Prompt - In the listing below, find each line that holds "toplama" and list it.

Record excerpts -
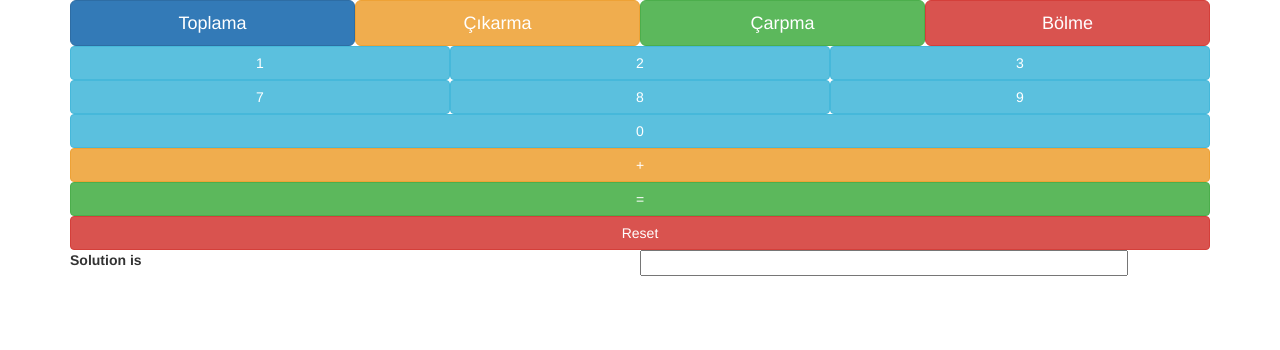
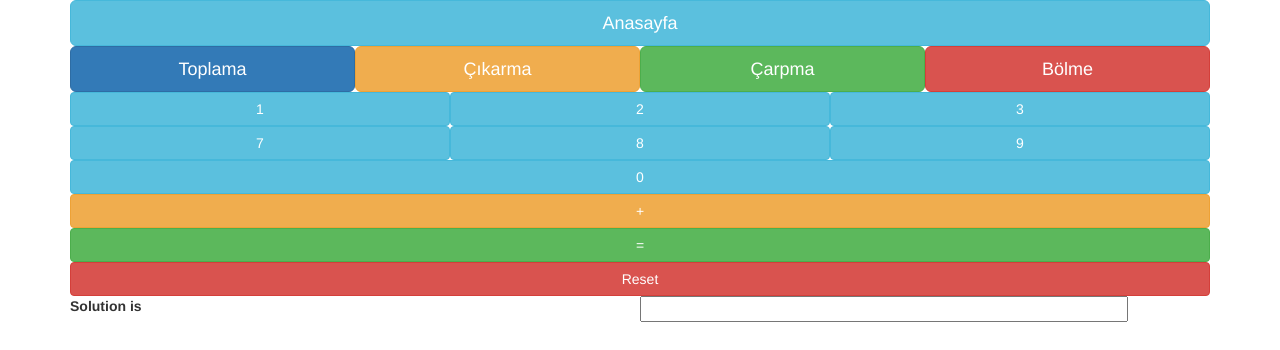
Before and after one commit to macaris64/hesapmakinem, a plain HTML site: page toplama.html in a window 1280 px wide. Drawn offline with nearby package versions, Linux system fonts and the light colour scheme.

Commit message:
Tasarım bitti

```diff
--- a/toplama.html
+++ b/toplama.html
@@ -10,6 +10,7 @@
       <div class="grid">
         <div class="row">
           <div class="col-md-12 col-xs-12">
+            <a href="index.html"><button class="col-md-12 btn btn-info btn-lg text-center" type="button" name="button">Anasayfa</button></a>
             <a href="toplama.html"><button class="col-md-3 btn btn-primary btn-lg text-center" type="button" name="button">Toplama</button></a>
             <a href="cikarma.html"><button class="col-md-3 btn btn-warning btn-lg text-center" type="button" name="button">Çıkarma</button></a>
             <a href="carpma.html"><button class="col-md-3 btn btn-success btn-lg text-center" type="button" name="button">Çarpma</button></a>
```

Exercise response -
Before and after one commit to macaris64/hesapmakinem, a plain HTML site: page toplama.html in a window 1280 px wide. Drawn offline with nearby package versions, Linux system fonts and the light colour scheme.
--- a/toplama.html
+++ b/toplama.html
             <a href="toplama.html"><button class="col-md-3 btn btn-primary btn-lg text-center" type="button" name="button">Toplama</button></a>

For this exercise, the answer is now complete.